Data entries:
------------

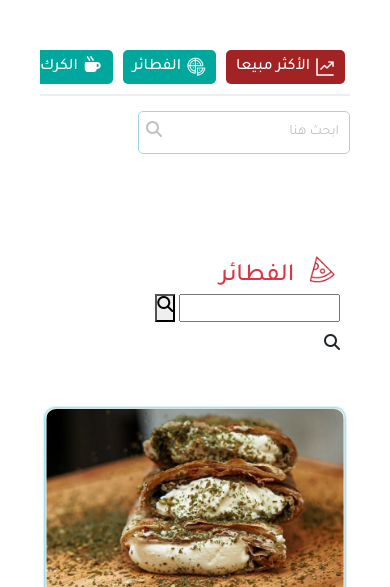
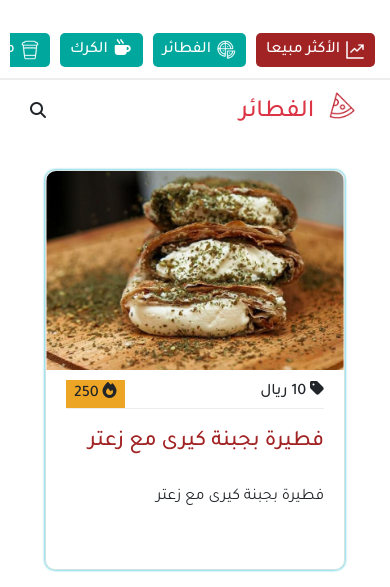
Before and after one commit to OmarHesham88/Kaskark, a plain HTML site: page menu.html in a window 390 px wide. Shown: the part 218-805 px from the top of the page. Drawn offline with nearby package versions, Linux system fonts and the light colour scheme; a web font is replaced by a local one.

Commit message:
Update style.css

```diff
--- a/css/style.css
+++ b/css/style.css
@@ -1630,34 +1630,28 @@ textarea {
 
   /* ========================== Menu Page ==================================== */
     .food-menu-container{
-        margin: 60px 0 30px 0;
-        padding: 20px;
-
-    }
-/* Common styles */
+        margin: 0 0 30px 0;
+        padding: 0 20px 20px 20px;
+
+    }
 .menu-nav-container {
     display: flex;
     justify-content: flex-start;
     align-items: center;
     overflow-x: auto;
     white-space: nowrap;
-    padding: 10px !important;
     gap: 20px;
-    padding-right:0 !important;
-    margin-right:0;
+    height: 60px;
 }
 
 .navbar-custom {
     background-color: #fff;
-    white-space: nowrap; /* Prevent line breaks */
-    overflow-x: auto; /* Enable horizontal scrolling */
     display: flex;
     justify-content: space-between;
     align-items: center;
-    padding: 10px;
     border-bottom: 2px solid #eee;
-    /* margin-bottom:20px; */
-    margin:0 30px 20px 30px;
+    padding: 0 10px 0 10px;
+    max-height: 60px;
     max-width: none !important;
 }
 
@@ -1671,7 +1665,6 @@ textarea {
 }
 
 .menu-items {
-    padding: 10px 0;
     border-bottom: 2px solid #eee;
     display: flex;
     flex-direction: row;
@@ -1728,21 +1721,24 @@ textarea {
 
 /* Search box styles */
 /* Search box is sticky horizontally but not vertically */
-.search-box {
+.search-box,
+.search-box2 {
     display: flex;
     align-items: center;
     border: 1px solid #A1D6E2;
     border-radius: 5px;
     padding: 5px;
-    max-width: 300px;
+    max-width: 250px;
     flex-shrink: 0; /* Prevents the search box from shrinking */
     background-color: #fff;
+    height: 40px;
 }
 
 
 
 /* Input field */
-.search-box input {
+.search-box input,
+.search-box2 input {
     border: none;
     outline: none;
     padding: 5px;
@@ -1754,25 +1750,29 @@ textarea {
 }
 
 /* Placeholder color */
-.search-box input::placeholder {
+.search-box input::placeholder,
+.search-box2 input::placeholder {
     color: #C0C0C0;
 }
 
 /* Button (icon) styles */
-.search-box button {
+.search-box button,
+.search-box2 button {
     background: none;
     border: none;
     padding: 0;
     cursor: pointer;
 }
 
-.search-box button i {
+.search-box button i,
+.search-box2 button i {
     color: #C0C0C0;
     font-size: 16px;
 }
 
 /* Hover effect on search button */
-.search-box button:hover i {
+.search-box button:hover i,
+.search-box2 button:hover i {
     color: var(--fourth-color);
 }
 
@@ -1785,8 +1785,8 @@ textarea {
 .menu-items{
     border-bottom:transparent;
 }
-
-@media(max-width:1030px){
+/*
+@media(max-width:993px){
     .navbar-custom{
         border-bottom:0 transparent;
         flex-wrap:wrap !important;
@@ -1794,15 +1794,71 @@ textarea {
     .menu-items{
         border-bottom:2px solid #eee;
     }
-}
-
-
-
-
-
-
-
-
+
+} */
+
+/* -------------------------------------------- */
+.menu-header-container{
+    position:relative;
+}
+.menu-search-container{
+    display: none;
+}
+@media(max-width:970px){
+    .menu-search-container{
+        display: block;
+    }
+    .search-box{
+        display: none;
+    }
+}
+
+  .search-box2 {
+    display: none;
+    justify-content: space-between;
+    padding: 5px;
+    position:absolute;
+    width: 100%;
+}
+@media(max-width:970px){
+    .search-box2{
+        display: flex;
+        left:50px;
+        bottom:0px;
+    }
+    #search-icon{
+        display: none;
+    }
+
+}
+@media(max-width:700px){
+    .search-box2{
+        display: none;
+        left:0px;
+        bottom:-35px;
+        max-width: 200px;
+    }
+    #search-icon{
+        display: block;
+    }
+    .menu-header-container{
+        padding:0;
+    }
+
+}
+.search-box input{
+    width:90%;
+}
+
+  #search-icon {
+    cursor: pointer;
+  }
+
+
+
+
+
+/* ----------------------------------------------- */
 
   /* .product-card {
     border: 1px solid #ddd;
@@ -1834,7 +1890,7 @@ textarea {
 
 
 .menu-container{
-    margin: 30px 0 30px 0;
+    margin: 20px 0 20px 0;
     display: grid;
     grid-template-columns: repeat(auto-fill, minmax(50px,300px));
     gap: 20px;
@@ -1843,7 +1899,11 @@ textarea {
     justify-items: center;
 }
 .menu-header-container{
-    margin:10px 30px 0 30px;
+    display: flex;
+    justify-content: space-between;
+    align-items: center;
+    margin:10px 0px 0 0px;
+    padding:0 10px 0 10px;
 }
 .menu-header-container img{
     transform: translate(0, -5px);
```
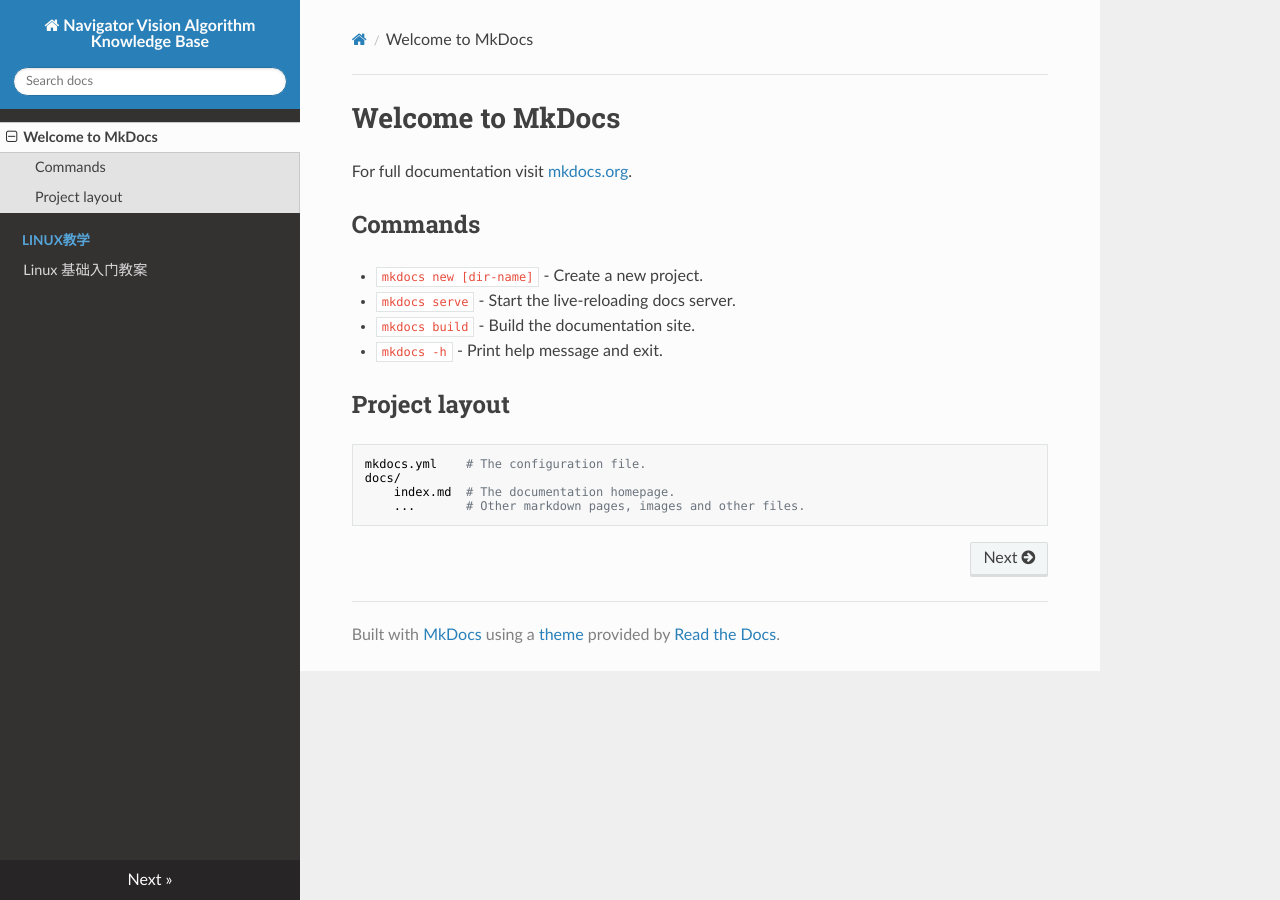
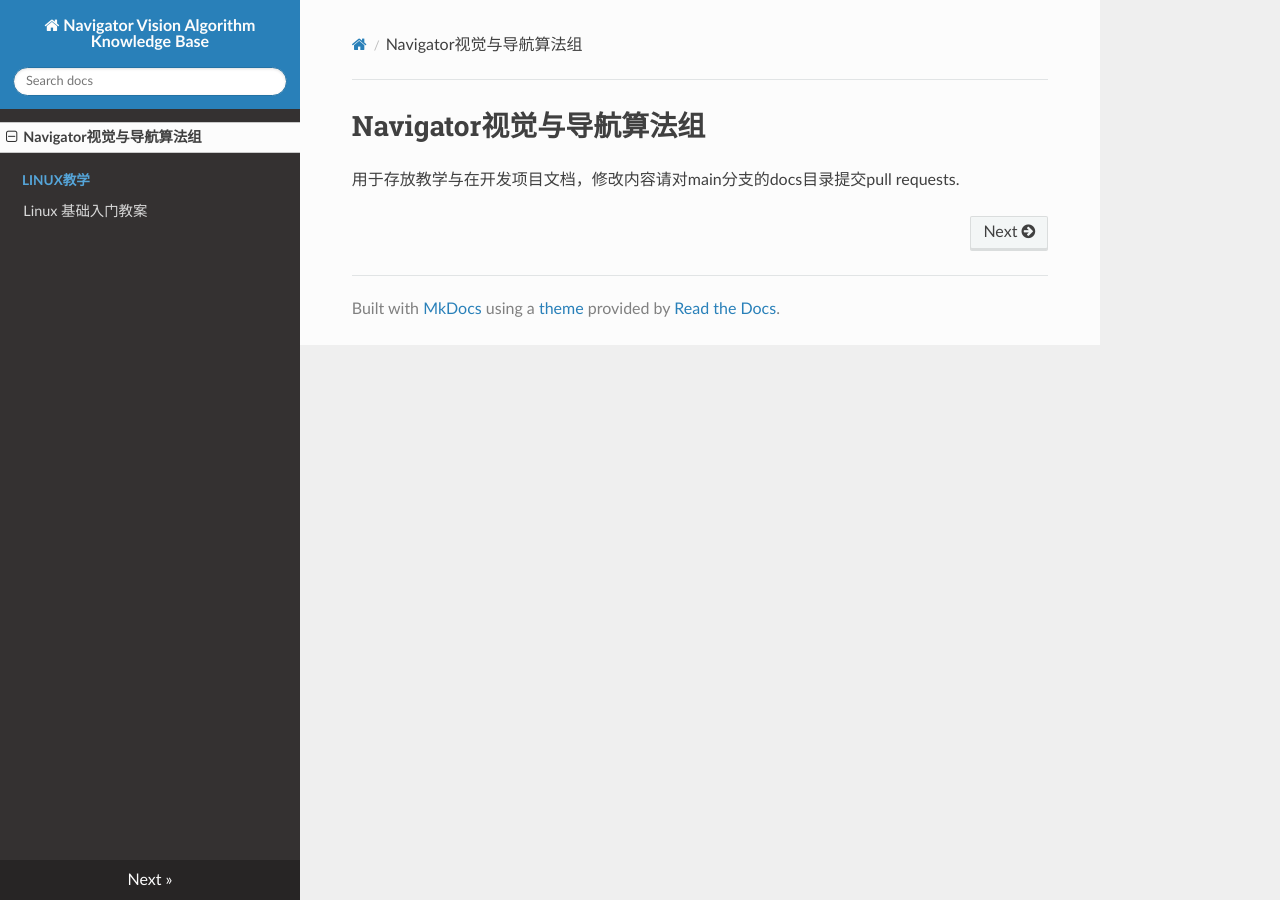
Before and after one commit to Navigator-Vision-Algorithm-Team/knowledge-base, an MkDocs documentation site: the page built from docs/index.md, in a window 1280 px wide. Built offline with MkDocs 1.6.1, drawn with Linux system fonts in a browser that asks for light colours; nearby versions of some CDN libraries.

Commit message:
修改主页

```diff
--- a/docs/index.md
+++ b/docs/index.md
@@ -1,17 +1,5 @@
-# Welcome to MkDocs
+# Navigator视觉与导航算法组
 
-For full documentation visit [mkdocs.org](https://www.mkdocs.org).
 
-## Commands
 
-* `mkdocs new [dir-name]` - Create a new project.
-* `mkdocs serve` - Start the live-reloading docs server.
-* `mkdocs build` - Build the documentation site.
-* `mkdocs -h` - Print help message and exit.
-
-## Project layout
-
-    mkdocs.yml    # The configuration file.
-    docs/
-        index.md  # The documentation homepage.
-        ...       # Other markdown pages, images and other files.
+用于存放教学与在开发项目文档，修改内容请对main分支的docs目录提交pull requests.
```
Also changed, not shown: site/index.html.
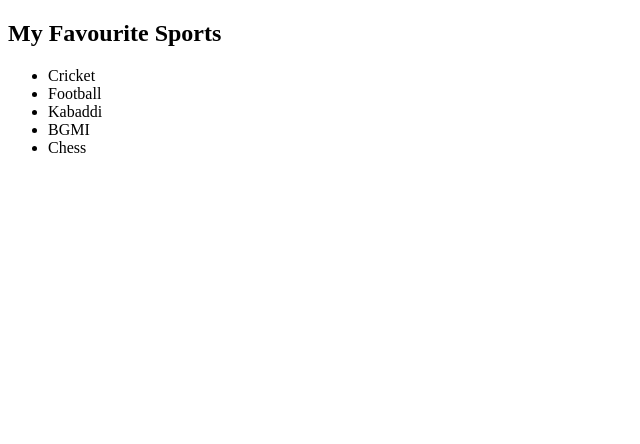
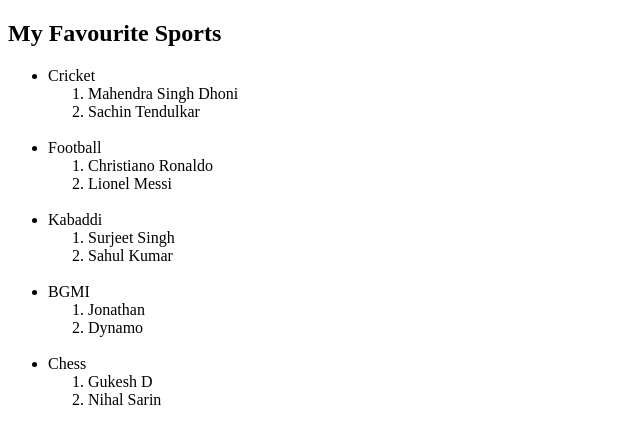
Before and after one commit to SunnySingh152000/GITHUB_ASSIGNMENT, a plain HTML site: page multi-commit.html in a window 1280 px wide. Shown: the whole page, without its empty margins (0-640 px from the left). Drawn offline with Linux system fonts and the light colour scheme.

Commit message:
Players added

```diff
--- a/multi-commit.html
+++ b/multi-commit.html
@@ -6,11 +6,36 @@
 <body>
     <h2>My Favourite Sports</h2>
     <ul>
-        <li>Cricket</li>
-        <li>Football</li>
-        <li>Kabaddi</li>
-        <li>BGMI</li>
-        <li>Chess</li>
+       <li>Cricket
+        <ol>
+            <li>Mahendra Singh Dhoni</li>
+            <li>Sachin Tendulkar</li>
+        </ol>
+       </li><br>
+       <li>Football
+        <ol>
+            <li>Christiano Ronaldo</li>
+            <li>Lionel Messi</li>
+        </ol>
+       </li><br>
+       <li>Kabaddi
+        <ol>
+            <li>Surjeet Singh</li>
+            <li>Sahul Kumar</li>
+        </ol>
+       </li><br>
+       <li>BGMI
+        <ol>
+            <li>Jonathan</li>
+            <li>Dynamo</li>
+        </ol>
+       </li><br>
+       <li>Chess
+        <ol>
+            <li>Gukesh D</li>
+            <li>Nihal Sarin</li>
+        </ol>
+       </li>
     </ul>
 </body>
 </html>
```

------------

▶ **Instructions for the task**
Your task is to copy each line of the entries that includes the word "white".

▶ **Solution**
     white-space: nowrap;
-    white-space: nowrap; /* Prevent line breaks */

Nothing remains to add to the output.